I recently finished teaching another 3-week session of Start Smart, a class offered by WESST on business start-up basics. In class #2 we look at cost-effective ways to market a business (hint: advertising is nowhere near the top of the list), and networking is a major part of this discussion. As I share with every class, I consider networking to be a self-employed lifestyle more than an activity. Every entrepreneur needs to create and nurture relationships with others in order to maximize opportunities and stay in touch with trends that could positively or negatively affect your business.
Inevitably, there are several in the class — if not the majority — who express anxiety and insecurity about networking. My response usually helps calm them down: Networking is not sales. For some reason this distinction is often lost on people, who think that networking means relentlessly pushing your product or service on potential customers. Not so! Folks that do this (and there always seems to be at least one at every networking event) are big turn-offs. Instead, think of networking as sharing with others the key details about what your business does (and listening to them share similar information), to open the possibility of some sort of interaction in the future. Making a sale to your new contact is only one possibility that might materialize, and not necessarily the most valuable one! If your new contact turns out to be a key supplier or strategic partner for your business, it could be the key factor in your business’s success. Viewing networking as a sales-driven activity is far too limiting.

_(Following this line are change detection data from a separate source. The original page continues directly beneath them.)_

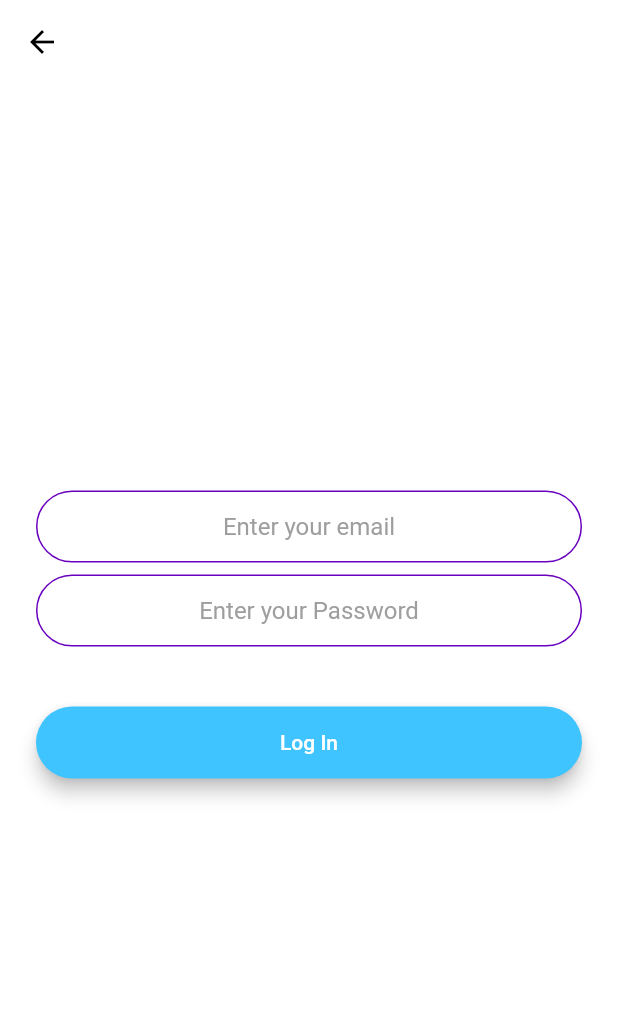
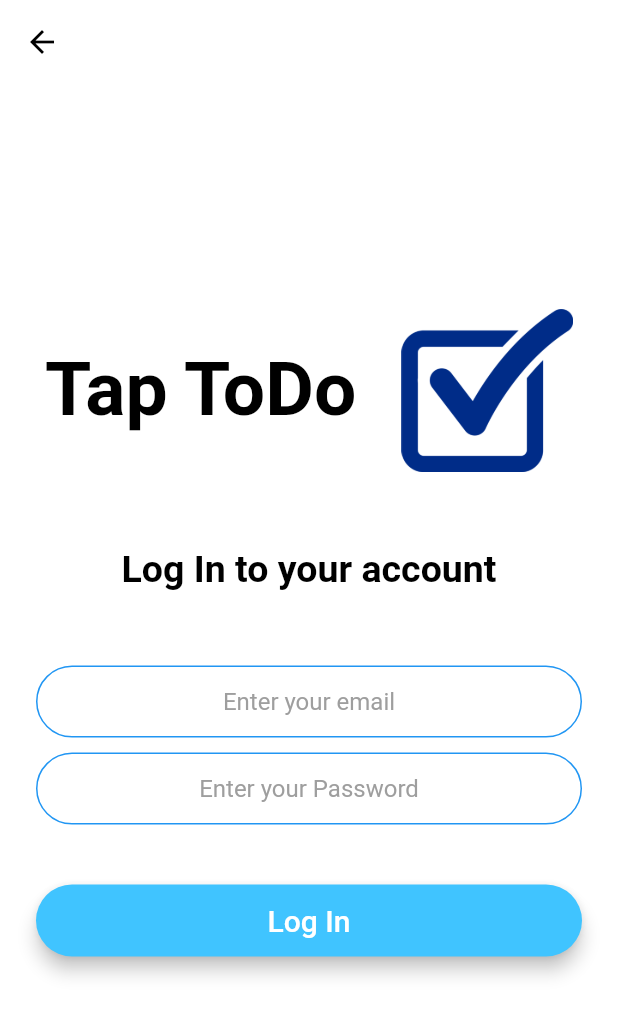
Before and after one commit to krohitk17/tap_todo, a Flutter app: the screen it shows after launch, after a tap on "Log In", on a phone screen of 412 x 824 dp. Shown: the top 1015 px of the screen. Run offline on Flutter 3.47's test engine with Material 2 defaults, Android fonts, the phone set to English and light mode, and no system bars; drawn by our look-alikes of modal_progress_hud_nsn; our stand-ins replace animated_text_kit, cloud_firestore, firebase_auth, firebase_core, flutter_local_notifications, timezone; accounts and stored records are empty.

Commit message:
design changes

```diff
--- /dev/null
+++ b/lib/components/logo.dart
@@ -0,0 +1,29 @@
+import 'package:flutter/material.dart';
+
+Widget Logo(double size) {
+  return Image.asset(
+    'images/logo.png',
+    alignment: Alignment.center,
+    scale: size,
+  );
+}
+
+Widget AppName(double size) {
+  return Row(
+    mainAxisAlignment: MainAxisAlignment.center,
+    children: [
+      const Center(
+        child: Text(
+          'Tap ToDo',
+          style: TextStyle(
+            fontSize: 50,
+            fontWeight: FontWeight.bold,
+            color: Colors.black,
+          ),
+        ),
+      ),
+      const SizedBox(width: 30),
+      Logo(size),
+    ],
+  );
+}
--- a/lib/components/roundedbutton.dart
+++ b/lib/components/roundedbutton.dart
@@ -25,7 +25,7 @@ class RoundedButton extends StatelessWidget {
           height: 42.0,
           child: Text(
             title,
-            style: const TextStyle(color: Colors.white),
+            style: const TextStyle(color: Colors.white, fontSize: 20.0),
           ),
         ),
       ),
--- a/lib/constants.dart
+++ b/lib/components/textfielddecoration.dart
@@ -1,10 +1,4 @@
 import 'package:flutter/material.dart';
-
-const kMessageContainerDecoration = BoxDecoration(
-  border: Border(
-    top: BorderSide(color: Colors.lightBlueAccent, width: 2.0),
-  ),
-);
 
 const kTextFieldDecoration = InputDecoration(
   hintText: 'Enter a value',
@@ -14,11 +8,11 @@ const kTextFieldDecoration = InputDecoration(
     borderRadius: BorderRadius.all(Radius.circular(32.0)),
   ),
   enabledBorder: OutlineInputBorder(
-    borderSide: BorderSide(color: Color(0xFF6900be), width: 1.0),
+    borderSide: BorderSide(color: Colors.blue, width: 1.0),
     borderRadius: BorderRadius.all(Radius.circular(32.0)),
   ),
   focusedBorder: OutlineInputBorder(
-    borderSide: BorderSide(color: Color(0xFF6900be), width: 2.0),
+    borderSide: BorderSide(color: Colors.blue, width: 2.0),
     borderRadius: BorderRadius.all(Radius.circular(32.0)),
   ),
 );
--- a/lib/screens/auth.dart
+++ b/lib/screens/auth.dart
@@ -1,8 +1,9 @@
 import 'package:flutter/material.dart';
 import 'package:firebase_auth/firebase_auth.dart';
 import 'package:modal_progress_hud_nsn/modal_progress_hud_nsn.dart';
+import 'package:todo/components/logo.dart';
 import 'package:todo/components/roundedbutton.dart';
-import 'package:todo/constants.dart';
+import 'package:todo/components/textfielddecoration.dart';
 
 class AuthScreen extends StatefulWidget {
   const AuthScreen({Key? key, required this.login}) : super(key: key);
@@ -47,9 +48,22 @@ class AuthScreenState extends State<AuthScreen> {
         body: Padding(
           padding: const EdgeInsets.symmetric(horizontal: 24.0),
           child: Column(
-            mainAxisAlignment: MainAxisAlignment.center,
             crossAxisAlignment: CrossAxisAlignment.stretch,
             children: <Widget>[
+              const SizedBox(height: 150),
+              AppName(7),
+              const SizedBox(height: 50),
+              Center(
+                child: Text(
+                    widget.login
+                        ? 'Log In to your account'
+                        : 'Create An Account',
+                    style: const TextStyle(
+                        fontSize: 25,
+                        fontWeight: FontWeight.bold,
+                        color: Colors.black)),
+              ),
+              const SizedBox(height: 50),
               TextField(
                 keyboardType: TextInputType.emailAddress,
                 controller: emailController,
@@ -61,7 +75,7 @@ class AuthScreenState extends State<AuthScreen> {
                     kTextFieldDecoration.copyWith(hintText: 'Enter your email'),
               ),
               const SizedBox(
-                height: 8.0,
+                height: 10,
               ),
               TextField(
                 controller: passwordController,
--- a/lib/screens/splash.dart
+++ b/lib/screens/splash.dart
@@ -1,5 +1,6 @@
 import 'package:flutter/material.dart';
 import 'package:animated_text_kit/animated_text_kit.dart';
+import 'package:todo/components/logo.dart';
 import 'package:todo/routes.dart';
 
 class Splashscreen extends StatefulWidget {
@@ -18,7 +19,8 @@ class _SplashscreenState extends State<Splashscreen> {
 
   void goMainScreen() {
     Future.delayed(const Duration(seconds: 2), () {
-      Navigator.pushReplacementNamed(context, RouteNames.mainscreen);
+      Navigator.pushNamedAndRemoveUntil(
+          context, RouteNames.mainscreen, (route) => false);
     });
   }
 
@@ -32,7 +34,7 @@ class _SplashscreenState extends State<Splashscreen> {
           crossAxisAlignment: CrossAxisAlignment.center,
           children: <Widget>[
             SizedBox(
-              width: 150.0,
+              width: 220.0,
               child: DefaultTextStyle(
                 style: const TextStyle(
                   fontSize: 30.0,
@@ -42,8 +44,10 @@ class _SplashscreenState extends State<Splashscreen> {
                     TypewriterAnimatedText('Tap ToDo',
                         textStyle: const TextStyle(
                           fontSize: 40,
+                          fontWeight: FontWeight.bold,
+                          color: Colors.black,
                         ),
-                        speed: const Duration(milliseconds: 200)),
+                        speed: const Duration(milliseconds: 150)),
                   ],
                   onTap: () {
                     Navigator.pushNamed(context, RouteNames.mainscreen);
@@ -51,11 +55,7 @@ class _SplashscreenState extends State<Splashscreen> {
                 ),
               ),
             ),
-            Image.asset(
-              'images/logo.png',
-              alignment: Alignment.center,
-              scale: 2,
-            ),
+            Logo(8),
           ],
         ),
       ),
--- a/lib/screens/welcome.dart
+++ b/lib/screens/welcome.dart
@@ -1,4 +1,5 @@
 import 'package:flutter/material.dart';
+import 'package:todo/components/logo.dart';
 import 'package:todo/components/roundedbutton.dart';
 import 'package:todo/routes.dart';
 
@@ -20,6 +21,8 @@ class _WelcomeScreenState extends State<WelcomeScreen> {
               mainAxisAlignment: MainAxisAlignment.center,
               crossAxisAlignment: CrossAxisAlignment.stretch,
               children: <Widget>[
+                AppName(7),
+                const SizedBox(height: 100),
                 RoundedButton(
                   colour: Colors.lightBlueAccent,
                   title: 'Log In',
```
Also changed, not shown: images/logo.png.
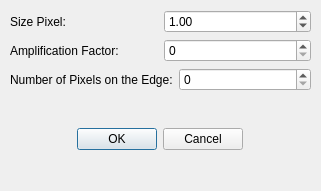
Qt form src/dialogProperties.ui (ldsc/lvp) before a commit.
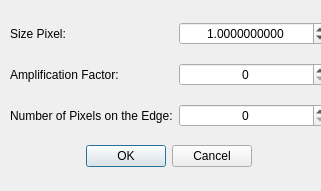
The same form after that commit. Icons and pictures are not drawn.

Commit message: atendendo modificações na libldsc

```diff
--- a/src/dialogProperties.ui
+++ b/src/dialogProperties.ui
@@ -34,52 +34,51 @@
     <rect>
      <x>10</x>
      <y>10</y>
-     <width>301</width>
+     <width>318</width>
      <height>171</height>
     </rect>
    </property>
-   <layout class="QVBoxLayout" name="verticalLayout">
-    <item>
-     <layout class="QHBoxLayout" name="horizontalLayout_3">
-      <item>
+   <layout class="QGridLayout" name="gridLayout">
+    <item row="0" column="0">
        <widget class="QLabel" name="label_2">
         <property name="text">
          <string>Size Pixel:</string>
         </property>
        </widget>
       </item>
-      <item>
+    <item row="0" column="1">
        <widget class="QDoubleSpinBox" name="doubleSpinBoxSizePixel">
+      <property name="alignment">
+       <set>Qt::AlignCenter</set>
+      </property>
+      <property name="buttonSymbols">
+       <enum>QAbstractSpinBox::UpDownArrows</enum>
+      </property>
+      <property name="decimals">
+       <number>10</number>
+      </property>
         <property name="minimum">
-         <double>0.010000000000000</double>
+       <double>0.000001000000000</double>
         </property>
         <property name="maximum">
-         <double>999.990000000000009</double>
+       <double>99.999999000000003</double>
+      </property>
+      <property name="singleStep">
+       <double>0.100000000000000</double>
         </property>
         <property name="value">
          <double>1.000000000000000</double>
         </property>
        </widget>
       </item>
-     </layout>
-    </item>
-    <item>
-     <layout class="QHBoxLayout" name="horizontalLayout_4">
-      <item>
+    <item row="1" column="0">
        <widget class="QLabel" name="label_3">
         <property name="text">
          <string>Amplification Factor:</string>
         </property>
        </widget>
       </item>
-      <item>
-       <widget class="QSpinBox" name="spinBoxAmplificationFactor"/>
-      </item>
-     </layout>
-    </item>
-    <item>
-     <layout class="QHBoxLayout" name="horizontalLayout_2">
-      <item>
+    <item row="2" column="0">
        <widget class="QLabel" name="label_4">
         <property name="layoutDirection">
          <enum>Qt::RightToLeft</enum>
@@ -89,19 +88,34 @@
         </property>
        </widget>
       </item>
-      <item>
-       <widget class="QSpinBox" name="spinBoxNumPixelsEdge"/>
-      </item>
-     </layout>
+    <item row="1" column="1">
+     <widget class="QSpinBox" name="spinBoxAmplificationFactor">
+      <property name="alignment">
+       <set>Qt::AlignCenter</set>
+      </property>
+     </widget>
+    </item>
+    <item row="2" column="1">
+     <widget class="QSpinBox" name="spinBoxNumPixelsEdge">
+      <property name="alignment">
+       <set>Qt::AlignCenter</set>
+      </property>
+     </widget>
     </item>
-    <item alignment="Qt::AlignHCenter|Qt::AlignVCenter">
+    <item row="3" column="0" colspan="2">
      <widget class="QDialogButtonBox" name="buttonBox">
+      <property name="layoutDirection">
+       <enum>Qt::LeftToRight</enum>
+      </property>
       <property name="orientation">
        <enum>Qt::Horizontal</enum>
       </property>
       <property name="standardButtons">
        <set>QDialogButtonBox::Cancel|QDialogButtonBox::Ok</set>
       </property>
+      <property name="centerButtons">
+       <bool>true</bool>
+      </property>
      </widget>
     </item>
    </layout>
```
Lines whose indentation alone changed are shown as unchanged. The commit also changes 2 other files.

In the book Trust Agents: Using the Web to Build Influence, Improve Reputation, and Earn Trust, Chris Brogan and Julien Smith outline the qualities and behaviors of those who earn and are able to leverage credibility online; they call these people trust agents. This description (and much of the rest of the book) could easily apply to offline networking:
Trust agents are at the center of wide, powerful networks. They make building relationships a priority because it’s a human thing to do — long before any actual business requires transacting. They are people who jump at the chance to meet others online, at events, or in mixed social settings, and who then often connect these new acquaintances with other people in their personal networks. They realize the value of our networks isn’t in their ability to ask for things, but in their ability to complete projects faster, find resources more easily, and reach the right people at the right time. Because having a wide network is very powerful and opens doors, [being a trust agent] is about developing access.
In other words, networking is not about the short-term gain of “asking for things” but in the long-term power that results from having a strong network in place.
I use a simple trick when coaching clients and students to network more effectively. To get away from the “short-term gain” mindset in networking situations, imagine that your goal is to share enough appropriate, compelling information with your new contact that she recommends you to her relative, neighbor, co-worker, or whomever she knows that might be in the market for your services. In other words, your “target” isn’t your new contact, but someone else in the contact’s network. If you’re a wedding photographer, for example, imagine that your new contact has a cousin getting married in three months. That cousin is your target. Thinking this way can help you refine your approach and focus your networking on relationships, not sales.